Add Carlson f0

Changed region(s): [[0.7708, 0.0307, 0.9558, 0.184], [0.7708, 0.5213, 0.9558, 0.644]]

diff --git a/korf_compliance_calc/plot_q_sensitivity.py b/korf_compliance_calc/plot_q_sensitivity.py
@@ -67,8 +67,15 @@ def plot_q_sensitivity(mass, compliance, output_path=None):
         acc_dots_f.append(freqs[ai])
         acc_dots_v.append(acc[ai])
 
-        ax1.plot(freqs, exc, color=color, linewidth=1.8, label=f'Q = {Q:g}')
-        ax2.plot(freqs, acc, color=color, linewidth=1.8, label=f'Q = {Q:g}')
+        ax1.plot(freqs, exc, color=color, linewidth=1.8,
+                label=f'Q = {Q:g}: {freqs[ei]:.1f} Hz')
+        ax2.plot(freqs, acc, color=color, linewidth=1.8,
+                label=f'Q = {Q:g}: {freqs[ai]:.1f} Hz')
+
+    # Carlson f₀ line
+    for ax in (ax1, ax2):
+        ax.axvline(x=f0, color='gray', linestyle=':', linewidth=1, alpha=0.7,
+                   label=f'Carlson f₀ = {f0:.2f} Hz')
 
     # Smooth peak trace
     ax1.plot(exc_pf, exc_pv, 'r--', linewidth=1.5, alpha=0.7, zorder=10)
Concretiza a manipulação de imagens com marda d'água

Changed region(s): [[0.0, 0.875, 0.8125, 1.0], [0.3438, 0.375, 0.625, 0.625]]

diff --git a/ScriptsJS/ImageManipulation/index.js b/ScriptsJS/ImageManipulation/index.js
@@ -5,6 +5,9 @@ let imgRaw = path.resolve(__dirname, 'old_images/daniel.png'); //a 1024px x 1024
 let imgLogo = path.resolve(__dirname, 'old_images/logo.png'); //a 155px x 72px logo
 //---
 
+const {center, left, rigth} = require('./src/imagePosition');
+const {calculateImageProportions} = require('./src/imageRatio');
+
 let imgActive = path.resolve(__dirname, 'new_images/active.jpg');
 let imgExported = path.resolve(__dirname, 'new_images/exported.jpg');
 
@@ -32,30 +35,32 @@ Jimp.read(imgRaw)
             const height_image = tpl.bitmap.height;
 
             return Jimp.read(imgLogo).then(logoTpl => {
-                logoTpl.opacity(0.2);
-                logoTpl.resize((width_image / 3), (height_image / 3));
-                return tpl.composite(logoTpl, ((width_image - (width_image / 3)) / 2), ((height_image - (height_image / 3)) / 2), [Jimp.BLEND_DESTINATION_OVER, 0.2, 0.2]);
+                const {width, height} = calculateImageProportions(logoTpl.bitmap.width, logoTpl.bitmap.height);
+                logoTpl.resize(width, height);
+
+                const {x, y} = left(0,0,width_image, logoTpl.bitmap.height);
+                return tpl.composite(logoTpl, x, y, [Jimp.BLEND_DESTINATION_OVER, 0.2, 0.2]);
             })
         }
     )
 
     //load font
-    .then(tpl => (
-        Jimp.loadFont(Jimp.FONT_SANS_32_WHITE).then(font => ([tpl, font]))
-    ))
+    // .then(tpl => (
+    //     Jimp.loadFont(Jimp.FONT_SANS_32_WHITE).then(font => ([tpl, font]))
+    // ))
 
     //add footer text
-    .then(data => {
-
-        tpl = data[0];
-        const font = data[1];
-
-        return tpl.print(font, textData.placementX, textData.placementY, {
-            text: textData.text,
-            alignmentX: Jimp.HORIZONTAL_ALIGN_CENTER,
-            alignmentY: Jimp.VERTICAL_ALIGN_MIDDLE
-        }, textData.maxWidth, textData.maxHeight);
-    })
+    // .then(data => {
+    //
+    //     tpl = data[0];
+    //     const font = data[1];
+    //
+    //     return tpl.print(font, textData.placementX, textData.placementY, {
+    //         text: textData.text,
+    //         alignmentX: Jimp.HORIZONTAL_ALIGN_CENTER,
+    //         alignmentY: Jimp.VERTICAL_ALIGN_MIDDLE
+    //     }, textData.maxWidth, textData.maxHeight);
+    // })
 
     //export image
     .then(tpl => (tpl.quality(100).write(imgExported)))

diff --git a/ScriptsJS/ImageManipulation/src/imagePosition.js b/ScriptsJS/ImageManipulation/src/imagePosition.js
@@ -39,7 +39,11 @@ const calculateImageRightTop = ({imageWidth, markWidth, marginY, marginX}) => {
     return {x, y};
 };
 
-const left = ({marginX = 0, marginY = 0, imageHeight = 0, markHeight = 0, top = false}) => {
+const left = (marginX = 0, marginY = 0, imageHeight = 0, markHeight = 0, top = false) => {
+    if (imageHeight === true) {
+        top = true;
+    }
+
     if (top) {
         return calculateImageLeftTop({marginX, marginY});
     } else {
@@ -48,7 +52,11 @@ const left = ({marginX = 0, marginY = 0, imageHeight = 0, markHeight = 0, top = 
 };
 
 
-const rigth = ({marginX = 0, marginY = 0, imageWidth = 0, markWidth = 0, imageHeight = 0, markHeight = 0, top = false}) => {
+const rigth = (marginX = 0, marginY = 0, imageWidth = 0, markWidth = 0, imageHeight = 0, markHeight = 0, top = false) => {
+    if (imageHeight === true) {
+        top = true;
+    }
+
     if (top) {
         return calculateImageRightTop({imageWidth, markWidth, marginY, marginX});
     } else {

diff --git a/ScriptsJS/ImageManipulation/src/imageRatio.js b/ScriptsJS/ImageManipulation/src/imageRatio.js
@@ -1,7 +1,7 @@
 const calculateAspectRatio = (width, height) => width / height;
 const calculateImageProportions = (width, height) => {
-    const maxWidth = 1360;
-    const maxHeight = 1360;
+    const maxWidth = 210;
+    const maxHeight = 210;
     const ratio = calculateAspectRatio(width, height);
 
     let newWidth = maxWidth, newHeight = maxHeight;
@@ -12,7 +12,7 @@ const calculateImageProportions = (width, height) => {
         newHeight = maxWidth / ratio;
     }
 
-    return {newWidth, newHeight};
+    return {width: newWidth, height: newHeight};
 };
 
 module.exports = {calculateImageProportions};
══════════════════════════════
Reproduce the material above, keeping every line intact.

Add Carlson f0

Changed region(s): [[0.7708, 0.0307, 0.9558, 0.184], [0.7708, 0.5213, 0.9558, 0.644]]

diff --git a/korf_compliance_calc/plot_q_sensitivity.py b/korf_compliance_calc/plot_q_sensitivity.py
@@ -67,8 +67,15 @@ def plot_q_sensitivity(mass, compliance, output_path=None):
         acc_dots_f.append(freqs[ai])
         acc_dots_v.append(acc[ai])
 
-        ax1.plot(freqs, exc, color=color, linewidth=1.8, label=f'Q = {Q:g}')
-        ax2.plot(freqs, acc, color=color, linewidth=1.8, label=f'Q = {Q:g}')
+        ax1.plot(freqs, exc, color=color, linewidth=1.8,
+                label=f'Q = {Q:g}: {freqs[ei]:.1f} Hz')
+        ax2.plot(freqs, acc, color=color, linewidth=1.8,
+                label=f'Q = {Q:g}: {freqs[ai]:.1f} Hz')
+
+    # Carlson f₀ line
+    for ax in (ax1, ax2):
+        ax.axvline(x=f0, color='gray', linestyle=':', linewidth=1, alpha=0.7,
+                   label=f'Carlson f₀ = {f0:.2f} Hz')
 
     # Smooth peak trace
     ax1.plot(exc_pf, exc_pv, 'r--', linewidth=1.5, alpha=0.7, zorder=10)
Concretiza a manipulação de imagens com marda d'água

Changed region(s): [[0.0, 0.875, 0.8125, 1.0], [0.3438, 0.375, 0.625, 0.625]]

diff --git a/ScriptsJS/ImageManipulation/index.js b/ScriptsJS/ImageManipulation/index.js
@@ -5,6 +5,9 @@ let imgRaw = path.resolve(__dirname, 'old_images/daniel.png'); //a 1024px x 1024
 let imgLogo = path.resolve(__dirname, 'old_images/logo.png'); //a 155px x 72px logo
 //---
 
+const {center, left, rigth} = require('./src/imagePosition');
+const {calculateImageProportions} = require('./src/imageRatio');
+
 let imgActive = path.resolve(__dirname, 'new_images/active.jpg');
 let imgExported = path.resolve(__dirname, 'new_images/exported.jpg');
 
@@ -32,30 +35,32 @@ Jimp.read(imgRaw)
             const height_image = tpl.bitmap.height;
 
             return Jimp.read(imgLogo).then(logoTpl => {
-                logoTpl.opacity(0.2);
-                logoTpl.resize((width_image / 3), (height_image / 3));
-                return tpl.composite(logoTpl, ((width_image - (width_image / 3)) / 2), ((height_image - (height_image / 3)) / 2), [Jimp.BLEND_DESTINATION_OVER, 0.2, 0.2]);
+                const {width, height} = calculateImageProportions(logoTpl.bitmap.width, logoTpl.bitmap.height);
+                logoTpl.resize(width, height);
+
+                const {x, y} = left(0,0,width_image, logoTpl.bitmap.height);
+                return tpl.composite(logoTpl, x, y, [Jimp.BLEND_DESTINATION_OVER, 0.2, 0.2]);
             })
         }
     )
 
     //load font
-    .then(tpl => (
-        Jimp.loadFont(Jimp.FONT_SANS_32_WHITE).then(font => ([tpl, font]))
-    ))
+    // .then(tpl => (
+    //     Jimp.loadFont(Jimp.FONT_SANS_32_WHITE).then(font => ([tpl, font]))
+    // ))
 
     //add footer text
-    .then(data => {
-
-        tpl = data[0];
-        const font = data[1];
-
-        return tpl.print(font, textData.placementX, textData.placementY, {
-            text: textData.text,
-            alignmentX: Jimp.HORIZONTAL_ALIGN_CENTER,
-            alignmentY: Jimp.VERTICAL_ALIGN_MIDDLE
-        }, textData.maxWidth, textData.maxHeight);
-    })
+    // .then(data => {
+    //
+    //     tpl = data[0];
+    //     const font = data[1];
+    //
+    //     return tpl.print(font, textData.placementX, textData.placementY, {
+    //         text: textData.text,
+    //         alignmentX: Jimp.HORIZONTAL_ALIGN_CENTER,
+    //         alignmentY: Jimp.VERTICAL_ALIGN_MIDDLE
+    //     }, textData.maxWidth, textData.maxHeight);
+    // })
 
     //export image
     .then(tpl => (tpl.quality(100).write(imgExported)))

diff --git a/ScriptsJS/ImageManipulation/src/imagePosition.js b/ScriptsJS/ImageManipulation/src/imagePosition.js
@@ -39,7 +39,11 @@ const calculateImageRightTop = ({imageWidth, markWidth, marginY, marginX}) => {
     return {x, y};
 };
 
-const left = ({marginX = 0, marginY = 0, imageHeight = 0, markHeight = 0, top = false}) => {
+const left = (marginX = 0, marginY = 0, imageHeight = 0, markHeight = 0, top = false) => {
+    if (imageHeight === true) {
+        top = true;
+    }
+
     if (top) {
         return calculateImageLeftTop({marginX, marginY});
     } else {
@@ -48,7 +52,11 @@ const left = ({marginX = 0, marginY = 0, imageHeight = 0, markHeight = 0, top = 
 };
 
 
-const rigth = ({marginX = 0, marginY = 0, imageWidth = 0, markWidth = 0, imageHeight = 0, markHeight = 0, top = false}) => {
+const rigth = (marginX = 0, marginY = 0, imageWidth = 0, markWidth = 0, imageHeight = 0, markHeight = 0, top = false) => {
+    if (imageHeight === true) {
+        top = true;
+    }
+
     if (top) {
         return calculateImageRightTop({imageWidth, markWidth, marginY, marginX});
     } else {

diff --git a/ScriptsJS/ImageManipulation/src/imageRatio.js b/ScriptsJS/ImageManipulation/src/imageRatio.js
@@ -1,7 +1,7 @@
 const calculateAspectRatio = (width, height) => width / height;
 const calculateImageProportions = (width, height) => {
-    const maxWidth = 1360;
-    const maxHeight = 1360;
+    const maxWidth = 210;
+    const maxHeight = 210;
     const ratio = calculateAspectRatio(width, height);
 
     let newWidth = maxWidth, newHeight = maxHeight;
@@ -12,7 +12,7 @@ const calculateImageProportions = (width, height) => {
         newHeight = maxWidth / ratio;
     }
 
-    return {newWidth, newHeight};
+    return {width: newWidth, height: newHeight};
 };
 
 module.exports = {calculateImageProportions};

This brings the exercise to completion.